TASK DETAILS — Where does the word "width" show up in the records? Copy every line that has it.

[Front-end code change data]
------------------------------------------------
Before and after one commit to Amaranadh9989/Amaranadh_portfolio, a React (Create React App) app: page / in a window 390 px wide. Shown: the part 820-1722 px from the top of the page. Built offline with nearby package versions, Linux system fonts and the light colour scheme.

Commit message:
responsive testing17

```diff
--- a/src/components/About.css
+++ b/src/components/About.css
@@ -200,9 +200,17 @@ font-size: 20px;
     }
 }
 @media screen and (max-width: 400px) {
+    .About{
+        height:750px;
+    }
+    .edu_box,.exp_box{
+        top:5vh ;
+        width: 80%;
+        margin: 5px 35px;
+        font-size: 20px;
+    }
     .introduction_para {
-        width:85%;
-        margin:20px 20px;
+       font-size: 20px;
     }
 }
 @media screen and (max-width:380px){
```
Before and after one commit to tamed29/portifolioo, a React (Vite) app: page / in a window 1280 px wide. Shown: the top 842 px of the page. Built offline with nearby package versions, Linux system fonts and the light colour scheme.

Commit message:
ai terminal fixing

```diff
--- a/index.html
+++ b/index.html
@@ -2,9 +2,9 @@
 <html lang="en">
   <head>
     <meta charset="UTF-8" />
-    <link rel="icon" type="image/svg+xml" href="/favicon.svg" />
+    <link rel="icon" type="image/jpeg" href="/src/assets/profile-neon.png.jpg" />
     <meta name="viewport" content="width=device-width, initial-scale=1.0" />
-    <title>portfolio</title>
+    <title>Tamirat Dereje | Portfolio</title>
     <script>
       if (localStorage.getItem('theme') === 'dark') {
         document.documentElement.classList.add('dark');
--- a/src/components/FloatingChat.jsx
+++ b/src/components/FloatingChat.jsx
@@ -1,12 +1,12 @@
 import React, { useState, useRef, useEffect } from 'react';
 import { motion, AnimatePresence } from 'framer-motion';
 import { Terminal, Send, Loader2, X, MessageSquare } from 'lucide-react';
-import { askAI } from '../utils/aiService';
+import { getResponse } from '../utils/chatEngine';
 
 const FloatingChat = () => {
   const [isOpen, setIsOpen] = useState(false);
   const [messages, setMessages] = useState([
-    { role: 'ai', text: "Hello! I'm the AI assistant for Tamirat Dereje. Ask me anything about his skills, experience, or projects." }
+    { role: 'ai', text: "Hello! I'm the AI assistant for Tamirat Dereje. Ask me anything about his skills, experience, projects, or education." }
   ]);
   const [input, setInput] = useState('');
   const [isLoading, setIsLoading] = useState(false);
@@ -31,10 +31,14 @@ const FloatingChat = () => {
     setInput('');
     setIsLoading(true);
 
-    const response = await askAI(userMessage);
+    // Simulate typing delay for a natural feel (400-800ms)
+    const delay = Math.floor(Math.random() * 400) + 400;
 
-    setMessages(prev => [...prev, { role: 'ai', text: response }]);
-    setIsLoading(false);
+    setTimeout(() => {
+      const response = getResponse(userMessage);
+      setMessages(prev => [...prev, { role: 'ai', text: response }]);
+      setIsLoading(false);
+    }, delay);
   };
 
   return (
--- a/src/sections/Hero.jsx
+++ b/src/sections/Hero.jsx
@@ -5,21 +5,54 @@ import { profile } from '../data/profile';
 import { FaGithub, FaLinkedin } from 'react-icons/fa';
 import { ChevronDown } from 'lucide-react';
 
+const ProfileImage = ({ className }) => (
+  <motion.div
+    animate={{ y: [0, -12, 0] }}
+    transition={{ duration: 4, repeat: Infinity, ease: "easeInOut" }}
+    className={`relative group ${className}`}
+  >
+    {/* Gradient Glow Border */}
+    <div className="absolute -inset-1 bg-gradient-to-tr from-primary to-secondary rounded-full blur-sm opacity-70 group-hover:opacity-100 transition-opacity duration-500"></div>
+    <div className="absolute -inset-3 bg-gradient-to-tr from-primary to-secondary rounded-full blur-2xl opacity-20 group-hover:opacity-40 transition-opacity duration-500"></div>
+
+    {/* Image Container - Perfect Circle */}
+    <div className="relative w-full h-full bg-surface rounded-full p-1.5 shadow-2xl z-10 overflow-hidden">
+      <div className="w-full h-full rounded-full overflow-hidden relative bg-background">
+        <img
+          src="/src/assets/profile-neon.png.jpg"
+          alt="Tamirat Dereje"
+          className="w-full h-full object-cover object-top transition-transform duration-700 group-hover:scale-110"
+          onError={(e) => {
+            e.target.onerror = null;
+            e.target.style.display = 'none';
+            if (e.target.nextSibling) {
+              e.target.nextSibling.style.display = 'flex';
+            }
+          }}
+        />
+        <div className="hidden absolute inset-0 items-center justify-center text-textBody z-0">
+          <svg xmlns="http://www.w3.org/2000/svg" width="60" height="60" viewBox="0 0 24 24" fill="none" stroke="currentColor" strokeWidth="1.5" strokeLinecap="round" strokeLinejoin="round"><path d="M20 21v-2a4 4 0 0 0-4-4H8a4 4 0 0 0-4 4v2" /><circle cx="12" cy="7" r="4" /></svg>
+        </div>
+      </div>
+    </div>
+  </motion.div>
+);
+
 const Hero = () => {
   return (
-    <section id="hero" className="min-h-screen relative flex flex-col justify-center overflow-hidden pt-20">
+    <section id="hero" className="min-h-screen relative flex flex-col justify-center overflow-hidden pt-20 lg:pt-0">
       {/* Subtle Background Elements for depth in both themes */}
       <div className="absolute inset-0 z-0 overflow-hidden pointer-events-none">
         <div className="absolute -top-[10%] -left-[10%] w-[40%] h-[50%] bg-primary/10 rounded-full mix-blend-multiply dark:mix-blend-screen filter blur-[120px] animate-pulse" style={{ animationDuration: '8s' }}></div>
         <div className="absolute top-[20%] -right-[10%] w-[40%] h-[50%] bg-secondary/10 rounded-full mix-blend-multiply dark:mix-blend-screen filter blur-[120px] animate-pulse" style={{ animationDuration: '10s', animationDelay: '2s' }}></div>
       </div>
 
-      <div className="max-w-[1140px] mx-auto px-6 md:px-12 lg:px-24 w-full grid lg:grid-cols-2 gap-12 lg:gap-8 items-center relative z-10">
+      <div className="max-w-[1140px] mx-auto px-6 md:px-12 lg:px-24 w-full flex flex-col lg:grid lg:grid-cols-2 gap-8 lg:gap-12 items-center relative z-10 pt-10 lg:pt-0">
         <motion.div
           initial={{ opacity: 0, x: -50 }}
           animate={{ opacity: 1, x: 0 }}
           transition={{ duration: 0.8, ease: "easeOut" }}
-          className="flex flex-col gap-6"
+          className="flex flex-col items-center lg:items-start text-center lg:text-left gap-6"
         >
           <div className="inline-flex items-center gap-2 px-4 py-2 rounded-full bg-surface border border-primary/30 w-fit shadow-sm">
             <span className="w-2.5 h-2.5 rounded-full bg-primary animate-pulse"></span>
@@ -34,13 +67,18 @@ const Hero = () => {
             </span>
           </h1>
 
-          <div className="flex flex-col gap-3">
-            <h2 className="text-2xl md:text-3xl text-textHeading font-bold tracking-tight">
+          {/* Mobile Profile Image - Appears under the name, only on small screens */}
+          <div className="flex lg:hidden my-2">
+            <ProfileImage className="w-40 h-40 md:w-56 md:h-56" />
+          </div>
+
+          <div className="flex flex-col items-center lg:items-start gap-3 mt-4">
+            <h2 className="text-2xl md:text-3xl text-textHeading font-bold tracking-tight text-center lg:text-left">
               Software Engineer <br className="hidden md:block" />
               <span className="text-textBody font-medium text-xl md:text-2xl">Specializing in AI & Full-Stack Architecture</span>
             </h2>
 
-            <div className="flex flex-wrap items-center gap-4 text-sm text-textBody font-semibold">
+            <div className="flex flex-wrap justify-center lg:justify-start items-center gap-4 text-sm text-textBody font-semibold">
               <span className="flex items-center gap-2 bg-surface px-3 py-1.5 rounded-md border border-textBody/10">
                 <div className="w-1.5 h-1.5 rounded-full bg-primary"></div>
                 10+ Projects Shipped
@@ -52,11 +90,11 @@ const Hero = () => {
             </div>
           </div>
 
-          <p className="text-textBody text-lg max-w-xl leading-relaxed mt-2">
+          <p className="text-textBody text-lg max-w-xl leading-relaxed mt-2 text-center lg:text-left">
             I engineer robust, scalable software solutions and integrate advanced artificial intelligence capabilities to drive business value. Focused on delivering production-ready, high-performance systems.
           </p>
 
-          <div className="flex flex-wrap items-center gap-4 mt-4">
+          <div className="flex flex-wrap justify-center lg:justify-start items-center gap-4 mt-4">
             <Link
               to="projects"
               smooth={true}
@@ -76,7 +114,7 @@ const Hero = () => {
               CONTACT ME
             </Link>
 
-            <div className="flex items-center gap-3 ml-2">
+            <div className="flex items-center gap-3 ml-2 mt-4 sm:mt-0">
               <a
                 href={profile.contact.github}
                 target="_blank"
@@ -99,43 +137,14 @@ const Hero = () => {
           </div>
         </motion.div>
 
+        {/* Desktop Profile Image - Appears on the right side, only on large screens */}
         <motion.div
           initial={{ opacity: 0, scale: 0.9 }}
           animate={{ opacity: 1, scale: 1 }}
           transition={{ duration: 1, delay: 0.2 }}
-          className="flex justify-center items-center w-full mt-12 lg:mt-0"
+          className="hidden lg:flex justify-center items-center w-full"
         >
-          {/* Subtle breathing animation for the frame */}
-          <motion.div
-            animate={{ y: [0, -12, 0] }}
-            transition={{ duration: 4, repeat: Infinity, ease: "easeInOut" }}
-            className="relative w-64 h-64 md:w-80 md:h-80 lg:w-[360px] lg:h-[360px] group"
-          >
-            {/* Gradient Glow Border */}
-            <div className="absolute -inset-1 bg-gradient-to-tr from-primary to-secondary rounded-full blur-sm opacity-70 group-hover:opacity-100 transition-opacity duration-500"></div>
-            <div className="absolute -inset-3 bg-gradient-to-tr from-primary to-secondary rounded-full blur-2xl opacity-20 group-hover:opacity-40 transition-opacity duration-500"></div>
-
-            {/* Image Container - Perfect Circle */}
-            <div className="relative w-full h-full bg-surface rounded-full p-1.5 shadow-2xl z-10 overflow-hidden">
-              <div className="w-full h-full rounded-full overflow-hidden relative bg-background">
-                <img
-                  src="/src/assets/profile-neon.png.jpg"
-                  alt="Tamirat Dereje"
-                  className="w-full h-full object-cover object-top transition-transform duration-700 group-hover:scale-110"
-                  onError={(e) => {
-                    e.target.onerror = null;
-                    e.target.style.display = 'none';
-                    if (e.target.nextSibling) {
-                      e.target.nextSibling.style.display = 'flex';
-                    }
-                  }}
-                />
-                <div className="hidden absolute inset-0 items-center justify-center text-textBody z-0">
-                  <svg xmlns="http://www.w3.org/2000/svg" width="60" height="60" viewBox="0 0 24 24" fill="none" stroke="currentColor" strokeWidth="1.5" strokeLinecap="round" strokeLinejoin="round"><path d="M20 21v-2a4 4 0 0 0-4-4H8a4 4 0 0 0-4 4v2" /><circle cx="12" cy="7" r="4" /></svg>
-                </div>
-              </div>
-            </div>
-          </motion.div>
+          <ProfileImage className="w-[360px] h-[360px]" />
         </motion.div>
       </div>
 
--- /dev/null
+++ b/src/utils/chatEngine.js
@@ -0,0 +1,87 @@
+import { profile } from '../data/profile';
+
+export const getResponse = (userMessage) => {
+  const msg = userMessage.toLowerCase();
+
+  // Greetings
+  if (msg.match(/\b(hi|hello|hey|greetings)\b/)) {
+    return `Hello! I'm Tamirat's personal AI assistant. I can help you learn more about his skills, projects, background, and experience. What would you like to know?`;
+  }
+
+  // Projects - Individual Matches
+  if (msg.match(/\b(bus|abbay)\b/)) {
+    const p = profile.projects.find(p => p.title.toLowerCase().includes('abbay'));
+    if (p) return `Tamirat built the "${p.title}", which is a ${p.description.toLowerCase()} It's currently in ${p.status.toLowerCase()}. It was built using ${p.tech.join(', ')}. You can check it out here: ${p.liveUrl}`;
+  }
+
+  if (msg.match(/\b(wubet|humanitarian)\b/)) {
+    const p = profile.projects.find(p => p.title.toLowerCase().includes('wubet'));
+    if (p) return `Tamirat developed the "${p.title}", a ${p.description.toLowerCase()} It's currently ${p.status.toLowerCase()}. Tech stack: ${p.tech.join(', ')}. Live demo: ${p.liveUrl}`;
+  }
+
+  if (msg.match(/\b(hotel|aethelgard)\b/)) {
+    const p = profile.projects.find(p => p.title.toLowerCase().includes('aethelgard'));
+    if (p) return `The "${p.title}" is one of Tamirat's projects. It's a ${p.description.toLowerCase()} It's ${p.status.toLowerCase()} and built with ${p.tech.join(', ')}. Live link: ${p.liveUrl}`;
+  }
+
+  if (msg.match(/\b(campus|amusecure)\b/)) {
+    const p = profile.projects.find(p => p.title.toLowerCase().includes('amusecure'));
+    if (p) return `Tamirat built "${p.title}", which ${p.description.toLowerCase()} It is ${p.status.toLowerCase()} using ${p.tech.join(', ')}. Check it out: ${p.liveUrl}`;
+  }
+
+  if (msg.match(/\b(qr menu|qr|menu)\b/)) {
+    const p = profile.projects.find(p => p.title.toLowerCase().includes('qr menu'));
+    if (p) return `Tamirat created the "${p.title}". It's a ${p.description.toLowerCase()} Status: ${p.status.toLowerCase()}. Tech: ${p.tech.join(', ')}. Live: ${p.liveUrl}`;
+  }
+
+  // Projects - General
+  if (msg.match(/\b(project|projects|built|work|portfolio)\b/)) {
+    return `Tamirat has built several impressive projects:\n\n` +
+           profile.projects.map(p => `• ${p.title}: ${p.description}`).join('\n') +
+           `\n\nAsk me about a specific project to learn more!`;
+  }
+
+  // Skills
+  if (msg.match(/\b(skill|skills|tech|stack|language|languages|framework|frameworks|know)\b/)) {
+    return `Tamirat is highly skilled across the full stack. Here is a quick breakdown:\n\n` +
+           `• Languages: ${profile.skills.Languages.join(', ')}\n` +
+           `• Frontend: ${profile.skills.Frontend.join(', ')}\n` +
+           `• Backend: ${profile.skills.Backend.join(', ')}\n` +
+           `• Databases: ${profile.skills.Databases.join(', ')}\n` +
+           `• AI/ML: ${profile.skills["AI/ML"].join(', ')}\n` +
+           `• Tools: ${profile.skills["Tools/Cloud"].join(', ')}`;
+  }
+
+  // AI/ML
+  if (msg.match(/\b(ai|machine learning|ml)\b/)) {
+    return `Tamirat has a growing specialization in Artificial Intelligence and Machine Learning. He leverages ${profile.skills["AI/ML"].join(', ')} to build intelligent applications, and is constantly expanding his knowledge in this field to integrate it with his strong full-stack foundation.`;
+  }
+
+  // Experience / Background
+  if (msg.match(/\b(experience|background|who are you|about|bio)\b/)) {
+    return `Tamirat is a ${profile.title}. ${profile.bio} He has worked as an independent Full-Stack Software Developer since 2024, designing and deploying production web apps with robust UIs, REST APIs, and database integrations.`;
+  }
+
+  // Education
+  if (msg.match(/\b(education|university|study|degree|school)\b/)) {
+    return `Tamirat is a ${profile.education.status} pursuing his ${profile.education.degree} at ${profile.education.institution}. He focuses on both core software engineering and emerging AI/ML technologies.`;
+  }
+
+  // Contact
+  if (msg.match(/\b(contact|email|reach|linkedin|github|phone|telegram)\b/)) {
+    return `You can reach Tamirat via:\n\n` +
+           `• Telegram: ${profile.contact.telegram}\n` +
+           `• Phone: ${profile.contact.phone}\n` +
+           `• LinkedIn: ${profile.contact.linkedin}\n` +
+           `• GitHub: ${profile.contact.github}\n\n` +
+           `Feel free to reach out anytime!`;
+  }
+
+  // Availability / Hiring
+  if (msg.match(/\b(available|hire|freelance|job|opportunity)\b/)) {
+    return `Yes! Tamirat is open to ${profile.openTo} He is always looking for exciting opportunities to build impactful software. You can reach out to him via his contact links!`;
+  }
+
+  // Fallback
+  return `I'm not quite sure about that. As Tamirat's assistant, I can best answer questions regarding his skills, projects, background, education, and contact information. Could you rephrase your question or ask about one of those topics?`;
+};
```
------------------------------------------------
COMPLETED TASK —
 @media screen and (max-width: 400px) {
+        width: 80%;
-        width:85%;
 @media screen and (max-width:380px){
     <meta name="viewport" content="width=device-width, initial-scale=1.0" />
+          <svg xmlns="http://www.w3.org/2000/svg" width="60" height="60" viewBox="0 0 24 24" fill="none" stroke="currentColor" strokeWidth="1.5" strokeLinecap="round" strokeLinejoin="round"><path d="M20 21v-2a4 4 0 0 0-4-4H8a4 4 0 0 0-4 4v2" /><circle cx="12" cy="7" r="4" /></svg>
-                  <svg xmlns="http://www.w3.org/2000/svg" width="60" height="60" viewBox="0 0 24 24" fill="none" stroke="currentColor" strokeWidth="1.5" strokeLinecap="round" strokeLinejoin="round"><path d="M20 21v-2a4 4 0 0 0-4-4H8a4 4 0 0 0-4 4v2" /><circle cx="12" cy="7" r="4" /></svg>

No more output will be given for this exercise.